running her hand over the clay spikes
of the mane. “It looks very morbid, like
she’s ripping his heart out, but it’s really
“... A horse is just a part of you after
a while. This is about the horse and rider
giving their trust to one another.”
The horse is Figaro, the horse of her
childhood, the one whose name she
still carries on a brass tag on her
keyring. She grew up in Cazenovia,
where her mother taught dressage and
her father was a farrier. Figaro, she says,
was an “amazing horse,” a big bay
Dutch Warmblood who carried her in the years after Pony Club to the Junior Championship and the Young Rider regional dressage team.
He wasn’t the easiest horse to ride or the fanciest, she recalls with a smile. “But I learned how to ride him at each stage of his life,” Tate says, and he returned the favor, a faithful four-legged soul with whom she shared that moment only riders understand – of becoming “one mind, one energy, one fluid motion.”
In college though, she turned in other directions, studying exercise science and competing on the track team in pole vaulting. She took some art classes, but never tried her hand at sculpture until her senior year. Her first piece, Tate says, “was a life-size portrait of myself singing.”
The second was Figaro, and horses have continued to be her muse and inspiration. She moved to the Netherlands after college to continue her dressage training and created, in Amsterdam, a home and an art studio. Family and New York summers draw her back to Cazenovia. Horses have been the constant.
And so, among her current works, there is
Story Hour – a bust with a distinctly
mischievous air – named after the “sassy,
hot-headed but extremely reliable pony”
who came into Tate’s life when she was 9
and the pony was 24. And there is a worn
riding boot sculpted in fine white clay,
a mare hand-painted in blue vines and a
miniature herd of mustangs.
A pair of sculptures commissioned by Brooke
were sold at the World Equestrian Games
this September to benefit the international
charity, which acts on behalf of working
horses and donkeys.
“I think every artist is inspired by what they are passionate about, and for me that’s horses,” Tate says. “The art is my way of keeping myself close to them, even when I can’t ride or own a horse right now.”
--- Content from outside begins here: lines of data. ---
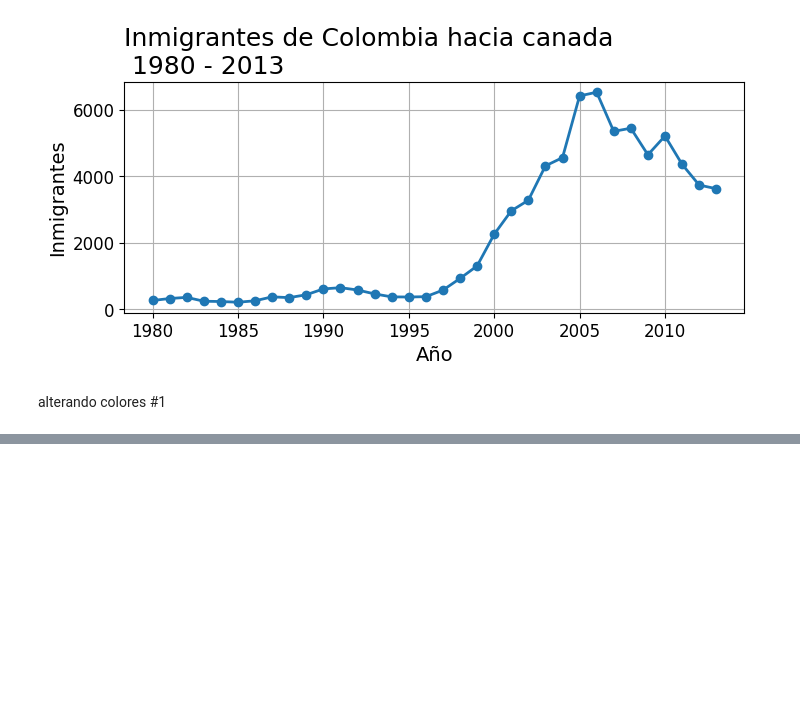
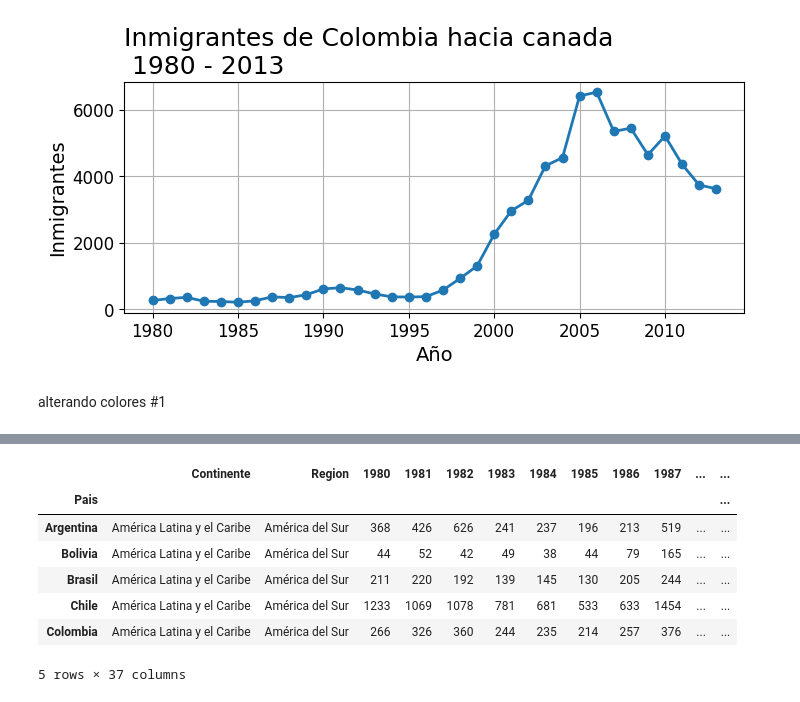
Before and after one commit to duquerson/visualizacion_python, a Jupyter notebook: vizualizacion_python.ipynb, the cells around one changed output, grey strips where cells are left out. Cells and saved outputs as stored; diff of their text form; code cells hidden in the pictures; blank space fills up the shorter version.

```diff
--- a/vizualizacion_python.ipynb
+++ b/vizualizacion_python.ipynb
@@ -126,0 +263,12 @@ alterando colores #1
+# %%
+sudamerica = df.query('Region== "América del Sur"')
+sudamerica.head()
+# %% [output]
+|  | Continente | Region | 1980 | 1981 | 1982 | 1983 | 1984 | 1985 | 1986 | 1987 | ... | ... |
+| Pais |  |  |  |  |  |  |  |  |  |  |  | ... |
+| Argentina | América Latina y el Caribe | América del Sur | 368 | 426 | 626 | 241 | 237 | 196 | 213 | 519 | ... | ... |
+| Bolivia | América Latina y el Caribe | América del Sur | 44 | 52 | 42 | 49 | 38 | 44 | 79 | 165 | ... | ... |
+| Brasil | América Latina y el Caribe | América del Sur | 211 | 220 | 192 | 139 | 145 | 130 | 205 | 244 | ... | ... |
+| Chile | América Latina y el Caribe | América del Sur | 1233 | 1069 | 1078 | 781 | 681 | 533 | 633 | 1454 | ... | ... |
+| Colombia | América Latina y el Caribe | América del Sur | 266 | 326 | 360 | 244 | 235 | 214 | 257 | 376 | ... | ... |
+5 rows × 37 columns
```
Also changed, not shown: parts of 15 cells of this notebook.
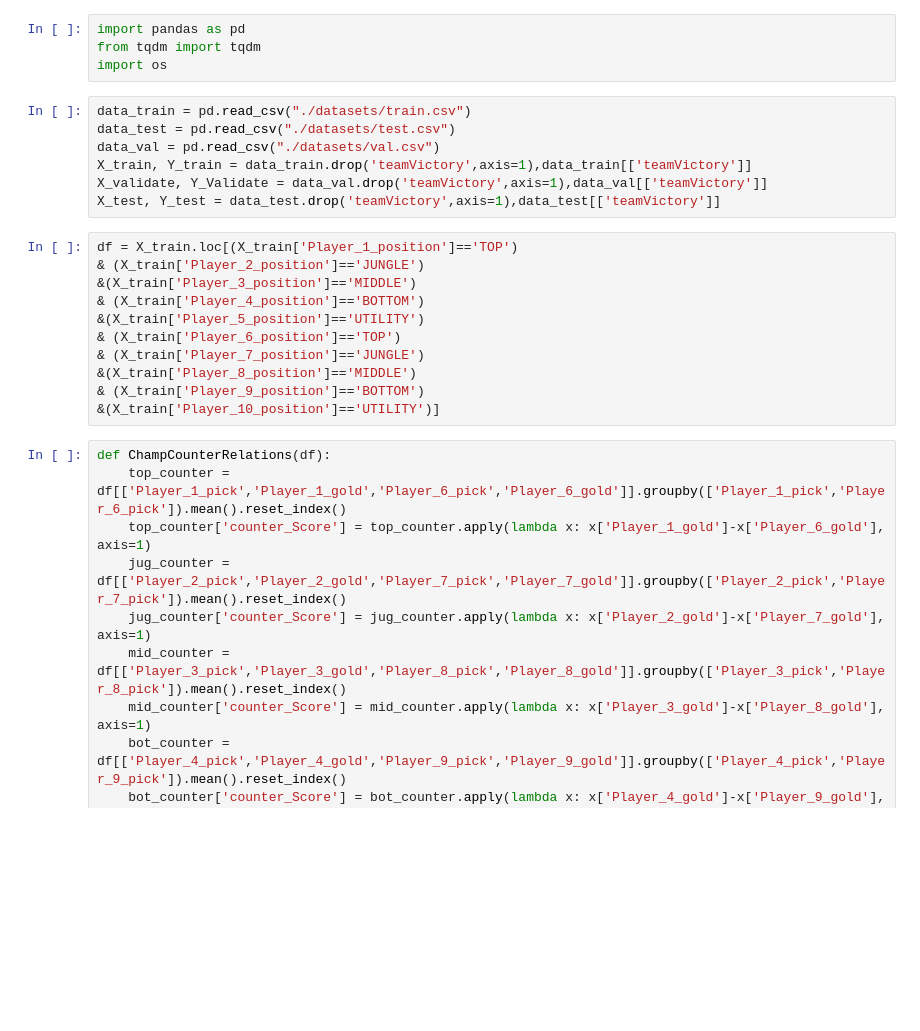
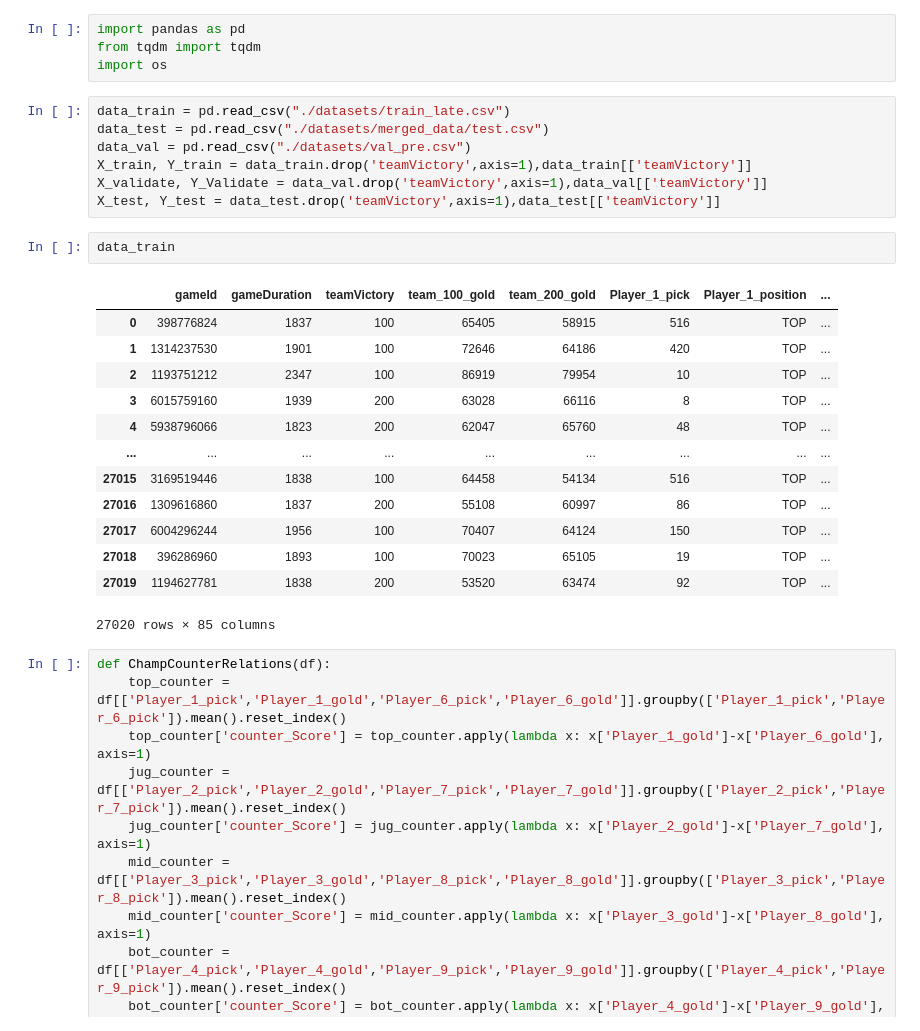
Before and after one commit to Jiawei-oukai/MachinLearning-LOL_Gaming, a Jupyter notebook: 1.ChampCounterRelations.ipynb, the cells around one changed output. Drawn from its saved outputs; the diff is of its cells as text; blank space fills up the shorter version.

```diff
--- a/1.ChampCounterRelations.ipynb
+++ b/1.ChampCounterRelations.ipynb
@@ -3,23 +3,28 @@ import pandas as pd
 from tqdm import tqdm
 import os
 # %%
-data_train = pd.read_csv("./datasets/train.csv")
-data_test = pd.read_csv("./datasets/test.csv")
-data_val = pd.read_csv("./datasets/val.csv")
+data_train = pd.read_csv("./datasets/train_late.csv")
+data_test = pd.read_csv("./datasets/merged_data/test.csv")
+data_val = pd.read_csv("./datasets/val_pre.csv")
 X_train, Y_train = data_train.drop('teamVictory',axis=1),data_train[['teamVictory']]
 X_validate, Y_Validate = data_val.drop('teamVictory',axis=1),data_val[['teamVictory']]
 X_test, Y_test = data_test.drop('teamVictory',axis=1),data_test[['teamVictory']]
-# %%
-df = X_train.loc[(X_train['Player_1_position']=='TOP')
-& (X_train['Player_2_position']=='JUNGLE')
-&(X_train['Player_3_position']=='MIDDLE')
-& (X_train['Player_4_position']=='BOTTOM')
-&(X_train['Player_5_position']=='UTILITY')
-& (X_train['Player_6_position']=='TOP')
-& (X_train['Player_7_position']=='JUNGLE')
-&(X_train['Player_8_position']=='MIDDLE')
-& (X_train['Player_9_position']=='BOTTOM')
-&(X_train['Player_10_position']=='UTILITY')]
+# %%
+data_train
+# %% [output]
+|  | gameId | gameDuration | teamVictory | team_100_gold | team_200_gold | Player_1_pick | Player_1_position | ... |
+| 0 | 398776824 | 1837 | 100 | 65405 | 58915 | 516 | TOP | ... |
+| 1 | 1314237530 | 1901 | 100 | 72646 | 64186 | 420 | TOP | ... |
+| 2 | 1193751212 | 2347 | 100 | 86919 | 79954 | 10 | TOP | ... |
+| 3 | 6015759160 | 1939 | 200 | 63028 | 66116 | 8 | TOP | ... |
+| 4 | 5938796066 | 1823 | 200 | 62047 | 65760 | 48 | TOP | ... |
+| ... | ... | ... | ... | ... | ... | ... | ... | ... |
+| 27015 | 3169519446 | 1838 | 100 | 64458 | 54134 | 516 | TOP | ... |
+| 27016 | 1309616860 | 1837 | 200 | 55108 | 60997 | 86 | TOP | ... |
+| 27017 | 6004296244 | 1956 | 100 | 70407 | 64124 | 150 | TOP | ... |
+| 27018 | 396286960 | 1893 | 100 | 70023 | 65105 | 19 | TOP | ... |
+| 27019 | 1194627781 | 1838 | 200 | 53520 | 63474 | 92 | TOP | ... |
+27020 rows × 85 columns
 # %%
 def ChampCounterRelations(df):
     top_counter = df[['Player_1_pick','Player_1_gold','Player_6_pick','Player_6_gold']].groupby(['Player_1_pick','Player_6_pick']).mean().reset_index()
```
Also changed, not shown: parts of 11 cells of this notebook, 3 other files.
She sculpts her pieces whole. Once the sculpture is finished and firmed, she slices it into pieces, hollows out each piece and puts it all back together. This part, Tate has said, is always the most interesting to her “because more often than not it turns out differently than imagined.”
Some sculptures are smoothed. Others, the slices remain a striking artistic element, almost as if the figure is bandaged or about to unspool.
“People have different ideas: Is it a puzzle? Is it a mummy? And it’s a way to start a conversation about the piece,” Tate says. “Now I always have a slice in something.”
It is a way, too, of looking at life and art: A whole divided, creating something new, beautiful and unique but always connected to its beginning. Becoming One, the name that Tate gave to that first sculpture of horse and human heart, is among those moorings.
In seven years outside, small pieces have chipped from the edges, and patches of glaze have flaked away to reveal the red terracotta beneath. On this late summer day, the skies are low, and the clouds are about to deliver a promised rain. Turning back at the edge of lawn to the little grove of hardwoods, the sculpture glows white beneath the sheltering leaves. Past perfect.